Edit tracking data
□ □ □ □ □

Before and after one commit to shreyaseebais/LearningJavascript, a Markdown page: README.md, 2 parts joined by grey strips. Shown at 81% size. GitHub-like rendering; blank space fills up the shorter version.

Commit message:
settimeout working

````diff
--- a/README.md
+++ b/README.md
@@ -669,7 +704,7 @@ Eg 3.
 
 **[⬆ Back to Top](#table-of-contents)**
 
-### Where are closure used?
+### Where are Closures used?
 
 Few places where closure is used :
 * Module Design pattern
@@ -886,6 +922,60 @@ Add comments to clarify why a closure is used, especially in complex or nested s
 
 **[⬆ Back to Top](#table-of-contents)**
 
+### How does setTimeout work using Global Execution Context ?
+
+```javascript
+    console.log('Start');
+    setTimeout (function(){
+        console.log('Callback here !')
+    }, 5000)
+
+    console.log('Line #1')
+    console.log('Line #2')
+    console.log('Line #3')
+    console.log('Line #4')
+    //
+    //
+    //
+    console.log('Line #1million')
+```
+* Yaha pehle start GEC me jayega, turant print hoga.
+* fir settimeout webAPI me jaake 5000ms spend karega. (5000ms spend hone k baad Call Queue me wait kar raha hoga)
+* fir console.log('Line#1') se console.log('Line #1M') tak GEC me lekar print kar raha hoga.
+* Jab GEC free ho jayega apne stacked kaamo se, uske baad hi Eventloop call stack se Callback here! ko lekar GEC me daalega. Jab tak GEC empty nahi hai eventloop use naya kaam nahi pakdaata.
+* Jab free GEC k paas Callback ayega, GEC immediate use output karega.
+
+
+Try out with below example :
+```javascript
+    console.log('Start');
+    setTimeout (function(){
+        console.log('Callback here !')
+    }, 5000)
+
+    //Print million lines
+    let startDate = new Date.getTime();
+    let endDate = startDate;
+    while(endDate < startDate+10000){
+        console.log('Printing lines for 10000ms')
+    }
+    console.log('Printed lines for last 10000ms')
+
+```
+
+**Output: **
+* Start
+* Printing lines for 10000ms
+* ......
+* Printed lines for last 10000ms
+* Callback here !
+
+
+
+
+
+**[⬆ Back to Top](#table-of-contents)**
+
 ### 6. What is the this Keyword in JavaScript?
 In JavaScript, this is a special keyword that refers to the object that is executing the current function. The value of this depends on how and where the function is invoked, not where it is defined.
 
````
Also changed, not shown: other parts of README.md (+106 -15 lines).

□ □ □ □ □

#### Your goal:
Pull out all lines from the entries above in which the word "used" appears.

#### Expected answer:
-### Where are closure used?
+### Where are Closures used?
 Few places where closure is used :
@@ -886,6 +922,60 @@ Add comments to clarify why a closure is used, especially in complex or nested s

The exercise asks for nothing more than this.